|This article needs additional citations for verification. (March 2009)|
|Genres||Punk rock, New Wave, post-punk|
|Associated acts||Sex Pistols, Subway Sect, Lightning Raiders|
|Past members||Steve Jones
The Professionals were formed in 1979 by guitarist Steve Jones and drummer Paul Cook, both formerly of the Sex Pistols. In the previous year Johnny Rotten had left the Sex Pistols, and Jones had supplied lead vocals for late Sex Pistols recordings of the songs "Silly Thing" and "Lonely Boy". For these recordings Lightning Raiders bassist Andy Allen was employed as a session musician. After the Sex Pistols officially split and broke ties with manager Malcolm McLaren, this line up was resurrected as The Professionals, and signed to the Sex Pistols old label Virgin Records.
In July 1980 The Professionals released their first single "Just Another Dream," followed by a second single "1-2-3" in October, which reached No. 43 in the UK Singles Charts. Shortly after the second singles release Allen left the band and was replaced by Subway Sect bassist Paul Meyers. Ray McVeigh also joined the band as a second guitarist.
This same lineup recorded another single, "Join the Professionals", which was released in June 1981. Later that year, the song was featured in the movie Ladies and Gentlemen, The Fabulous Stains along with three other Cook/Jones compositions, "Conned Again", "La La La", and "Don't Blow It All the Way".
Following his departure, Andy Allen sued Virgin Records claiming he had never been paid by them. In response to this, the new line-up of The Professionals re-recorded previous material so that Allen would not be owed any further royalties. The band brought in producer Nigel Gray to help record this material for their first full length album, the result was I Didn't See It Coming released in November 1981.
The album was supported by U.K. and U.S. tour dates, and the release of a single for the song "The Magnificent". But the band's American tour was cut short when Cook, Meyers, and McVeigh were injured in a car accident.
After a hiatus for recovery, the band returned to America in the Spring of 1982. They were offered a spot opening on tour for The Clash, but declined and broke up.
Their song "Black Leather" was covered by The Runaways on their 1978 album, And Now... The Runaways; and by Guns N' Roses on their 1993 album, "The Spaghetti Incident?". Joan Jett and the Blackhearts also released a live version of "Black Leather" on their Fetish album. Their song "Join The Professionals" was covered by the Epoxies.
- "Just Another Dream" (B-side "Action Man") (July 1980, Virgin Records)

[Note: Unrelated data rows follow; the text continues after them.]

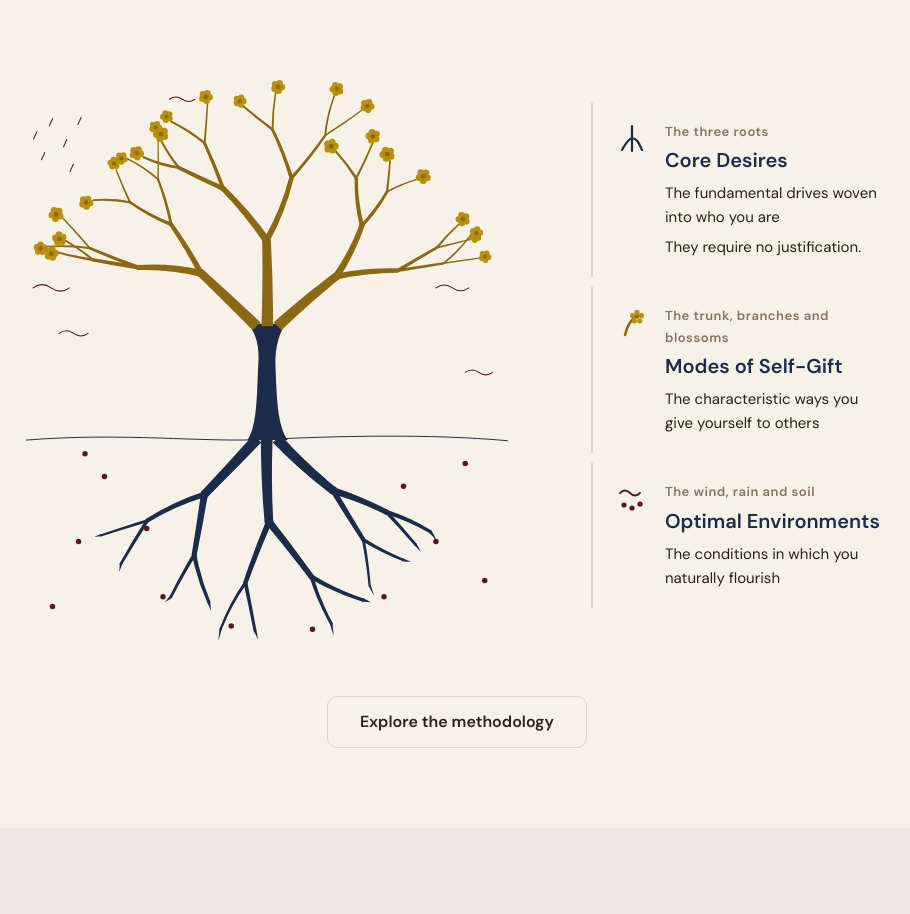
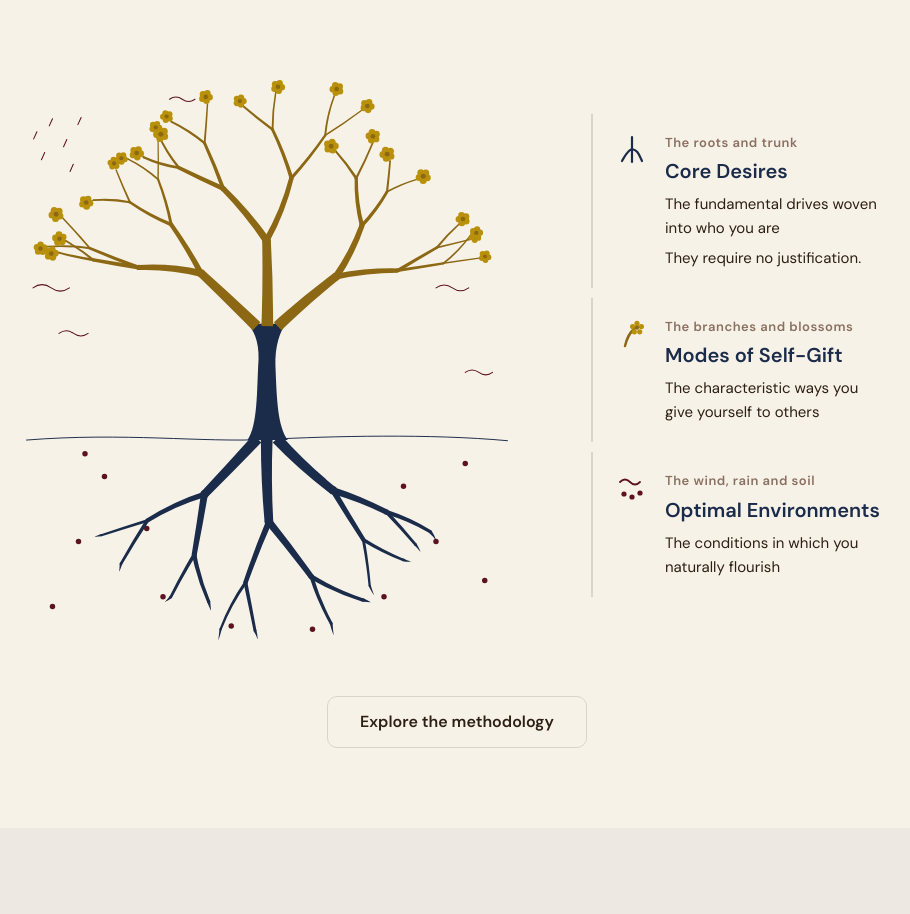
Before and after one commit to messianecaze/vocordis-homepage, a Next.js app: page / in a window 1280 px wide. Shown: the part 2228-3142 px from the top of the page, without its empty margins (183-1093 px from the left). Built offline with nearby package versions, Linux system fonts and the light colour scheme.

Commit message:
Add files via upload

```diff
--- a/app/components/PurposeTree.tsx
+++ b/app/components/PurposeTree.tsx
@@ -2,16 +2,16 @@
 import { useState } from "react";
 
 /* The Purpose Pattern drawn as a tree (from Messiane's sketch, Oct 2026).
-   Navy roots = Core Desires (three roots for the three desires).
-   Gold trunk, branches and blossoms = Modes of Self-Gift.
+   Navy roots and trunk = Core Desires (three roots for the three desires).
+   Gold branches and blossoms = Modes of Self-Gift.
    Burgundy wind, rain and soil = Optimal Environments: conditions around
    the tree that exist without it. Layers live in /public/tree/. */
 
 type Part = "desires" | "modes" | "env";
 
 const items: { part: Part; where: string; title: string; text: string; note?: string }[] = [
-  { part: "desires", where: "The three roots", title: "Core Desires", text: "The fundamental drives woven into who you are", note: "They require no justification." },
-  { part: "modes", where: "The trunk, branches and blossoms", title: "Modes of Self-Gift", text: "The characteristic ways you give yourself to others" },
+  { part: "desires", where: "The roots and trunk", title: "Core Desires", text: "The fundamental drives woven into who you are", note: "They require no justification." },
+  { part: "modes", where: "The branches and blossoms", title: "Modes of Self-Gift", text: "The characteristic ways you give yourself to others" },
   { part: "env", where: "The wind, rain and soil", title: "Optimal Environments", text: "The conditions in which you naturally flourish" },
 ];
 
@@ -51,7 +51,7 @@ export function PurposeTree() {
       <div
         className="ptree-art"
         role="img"
-        aria-label="A tree: its three navy roots are Core Desires, its gold trunk, branches and blossoms are Modes of Self-Gift, and the wind, rain and soil around it are Optimal Environments"
+        aria-label="A tree: its navy roots and trunk are Core Desires, its gold branches and blossoms are Modes of Self-Gift, and the wind, rain and soil around it are Optimal Environments"
       >
         <img className={`ptree-layer${dim("env")}`} src="/tree/environments.svg" alt="" />
         <img className="ptree-layer" src="/tree/ground.svg" alt="" />
```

- "1-2-3" (B-side "Baby, I Don't Care" and "White Light White Heat") (October 1980, Virgin Records) - UK No. 43
- "Join The Professionals" (B-side "Has Anybody Got An Alibi") (June 1981, Virgin Records)
- "The Magnificent" (B-side "Just Another Dream") (November 1982, Virgin Records).
- The Best of The Professionals (2005, Captain Oi!)
- Steve Jones − lead guitar and vocals (1979-1982)
- Ray McVeigh − rhythm guitar (1980-1982)
- Andy Allen − bass (1979–1980)
- Paul Meyers − bass (1980–1982)
- Paul Cook − drums (1979-1982)
- "Soundtracks for Ladies and Gentlemen, the Fabulous Stains (1982)". IMDb.com. Retrieved 2012-12-07.
- "The Prague Post Online: Night & Day: Still Packing Heat". Praguepost.com. Retrieved 2008-04-07.
- "Paul Cook | New Music And Songs | MTV". Vh1.com. 1956-07-20. Retrieved 2012-12-07.
- "This Ain't the Summer of Love: Conflict and Crossover in Heavy Metal and Punk - Steve Waksman - Google Books". Books.google.co.uk. Retrieved 2012-12-07.
- "Black Leather - Guns N' Roses : Listen, Appearances, Song Review". AllMusic. Retrieved 2012-12-07.
- "Content With the Flip Side : Music: Record companies are already after Fantasy 7, which will perform for the first time Saturday. Players, who have already tasted success with other bands, would rather perform than sign deals. - Los Angeles Times". Articles.latimes.com. 1991-11-08. Retrieved 2012-12-07.
- Roberts, David (2006). British Hit Singles & Albums (19th ed.). London: Guinness World Records Limited. p. 440. ISBN 1-904994-10-5.